Well, everyone, the final stretch of the 2003-2004 school year is upon us, and this means the end of the line for Alternative Newsstand.
For the grand finale, I decided to select my favorite publication to feature. My choice had to be Paste Magazine.
This publication was the truest embodiment of what I hoped to showcase here, and its proclamation of ‘signs of life in music and culture’ demonstrates this attribute. Alternative Newsstand was designed to bright into the limelight magazines that weren’t getting the attention they deserved. Paste is a prime example of a remarkable publication that I’m assured gets frequently overlooked.
A bimonthly publication, Paste released Issue #9 for April/May 2004 with Patty Griffin gracing its cover.
Not unlike its title, Paste is a marvelous collage in layout design as well as in content. When I first noticed Paste on Barnes & Noble bookstands last November, I was reeled in by its simplistic, ethereal cover colors and format. This is a trend that continues from the first page to the last, making Paste a pleasantly natural type of independent music experience.
Fifteen-page ‘Scrapbook’ opens the show with little blurbs on everything and everyone, giving readers their news refreshers for the issue. This is where the freshest faces can be found and where the most random tidbits hoard to greet the audience before it moves on to the meat and potatoes of the publication.
Here comes my favorite part, and the best reason you should consider picking up a copy for yourself: the CD sampler.
Have you forgotten my raving from November? Not only is the sampler Paste’s very own soundtrack, paralleling its content in a most brilliant fashion, but it’s a damn good listen. This issue features the lovely Norah Jones, Jem, Nellie McKay and The Proclaimers, among many others.
Another note: subscribers to Paste also get to pick a free CD to accompany their new subscription. It’s the magazine that just keeps giving!
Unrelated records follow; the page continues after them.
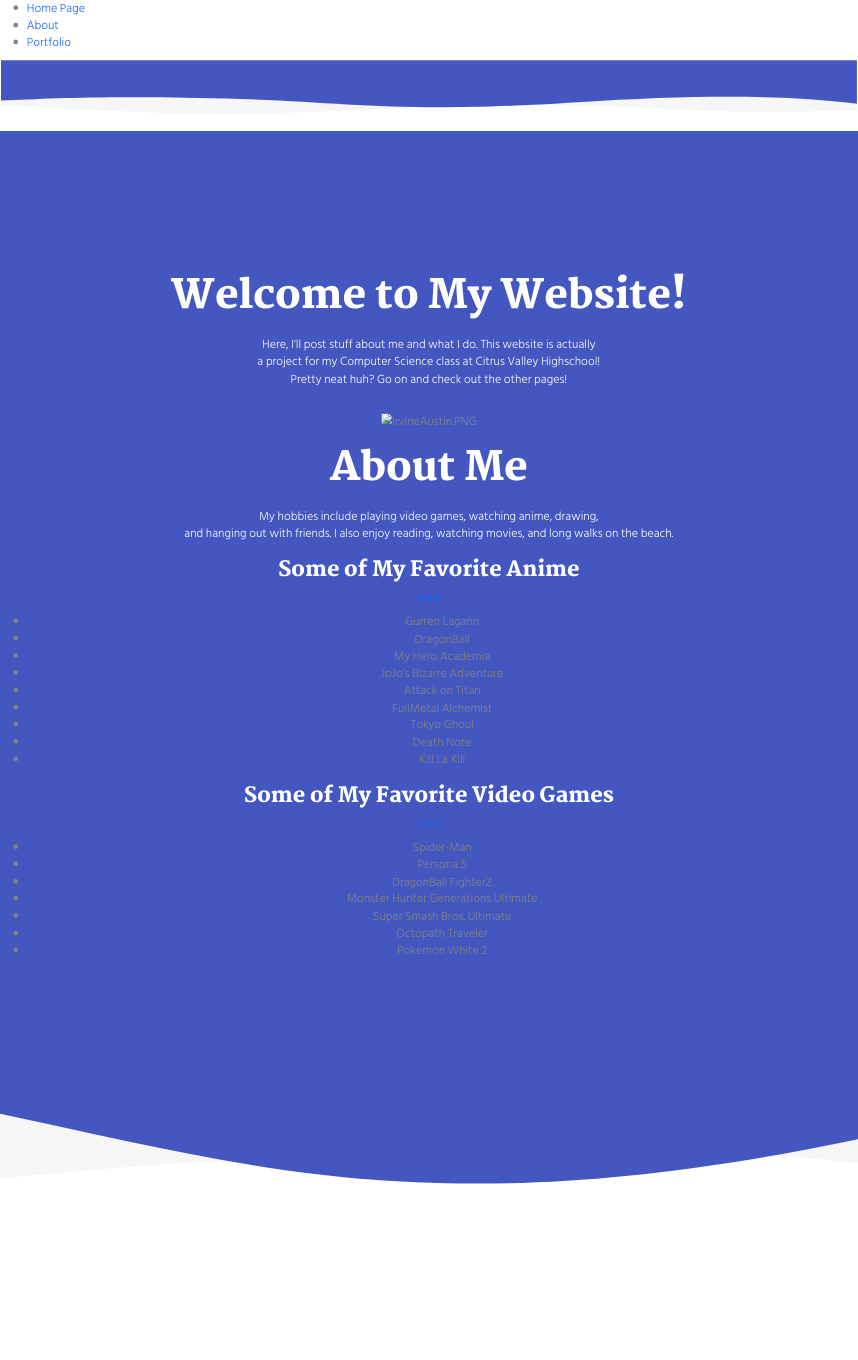
Repository: AustinIrvine02/CharlesX.github.io
Page: index.html
The author's editor kept a record of every edit. The page is drawn from the files as they stood at one moment, then again after the next edit.
The browser window is 1280 px wide. The pictures show the whole page, at 67% of full size.

Above is the page before.

After the next edit:
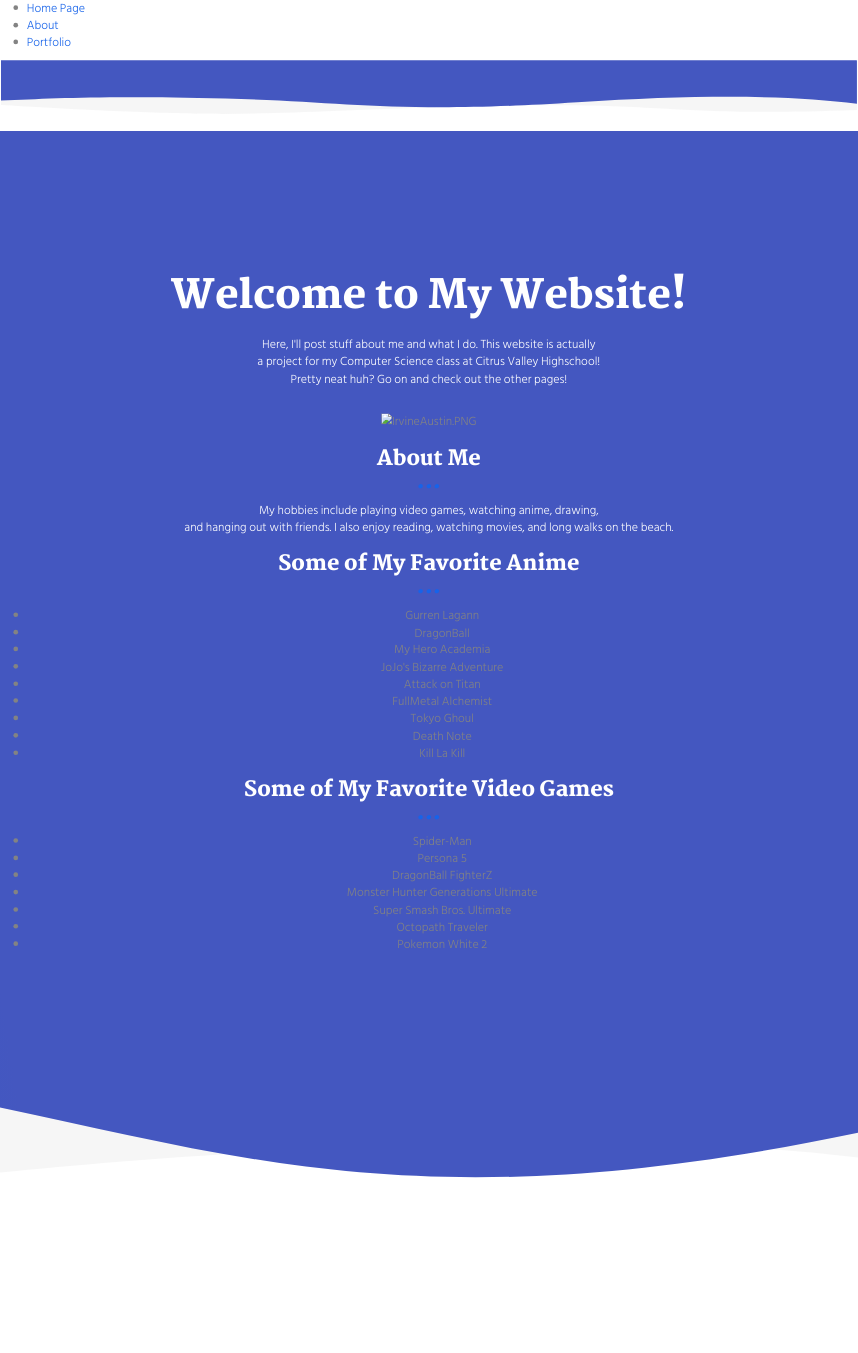
The edit:
--- a/index.html
+++ b/index.html
@@ -67,7 +67,7 @@
     </div>
   </div>
 
-  <h1> About Me </h1>
+  <h2> About Me </h2>
   <p> <p> My hobbies include playing video games, watching anime, drawing, <br>
     and hanging out with friends. I also enjoy reading, watching movies, and long walks on the beach. </p> </p>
OK, so now that you’re (hopefully) excited, here’s Alanis! Ms. Morissette has a new album and Paste is sure to cover the action on page 42.
Paste wastes no more time and jumps into Patty Griffin’s multi-page feature, which includes a superb review of her new release, ‘Impossible Dream’ (page 50).
Keep cruising through pages and readers will discover more features on artists like Sarah Harmer (page 62) and topics like progressive rock and writer Andy Whitman’s ‘primer’ on how to do it correctly (page 70).
The advertisement on page 73 is a helpful reminder for me to tell you all about Paste’s roots: Paste Music where you can ‘go beyond pop culture’ through listening and buying the stuff of underground, indie and yet undiscovered talent.
I must take page 76’s ‘4 To Watch For’ as an opportunity to spotlight Nellie McKay. She’s so different from anything else I’m hearing nowadays that I suggest you at least cruise to www.pastemusic.com.
Paste also spotlights the cinema with reviews of films like ‘Wilbur Wants to Kill Himself’ make for a refreshing music break, but not a breakaway from Paste’s commitment to alternative entertainment.
Pretend you didn’t see it coming as I announce Paste’s CD review section. You’ll find the latest from Ben Kweller, Modest Mouse, The Pale, The Bad Plus, Now It’s Overhead and Abra Moore. Music DVDs are next, with releases from Foo Fighters and U2.
Paste is up after that, with the expected two short features to ease readers out after music reviews.
So now I’m feeling a little depressed, because the close of this article means the close of this column. Even if I wanted to keep up the momentum, I feel I have exhausted my resources and would not be able to feed a successor to Alternative Newsstand with enough new material to be considered worthwhile.
I no longer have my legitimate excuse for combing newsstands for hidden treasure. I mean, I suppose I need no excuse, but I liked having one.
You, on the other hand, should not follow my lead in this way! Use and abuse every excuse you can muster for searching out those ‘signs of life’ in entertainment, because between tabloids I find that cognitive content is difficult to track down.
Even if you can’t find anything new, I hope that my attempted revelations here have moved you to reach for Tracks, Ingenue, Filter, Interview, Fade In or Ready Made instead of run-of-the-mill People, Us or Rolling Stone.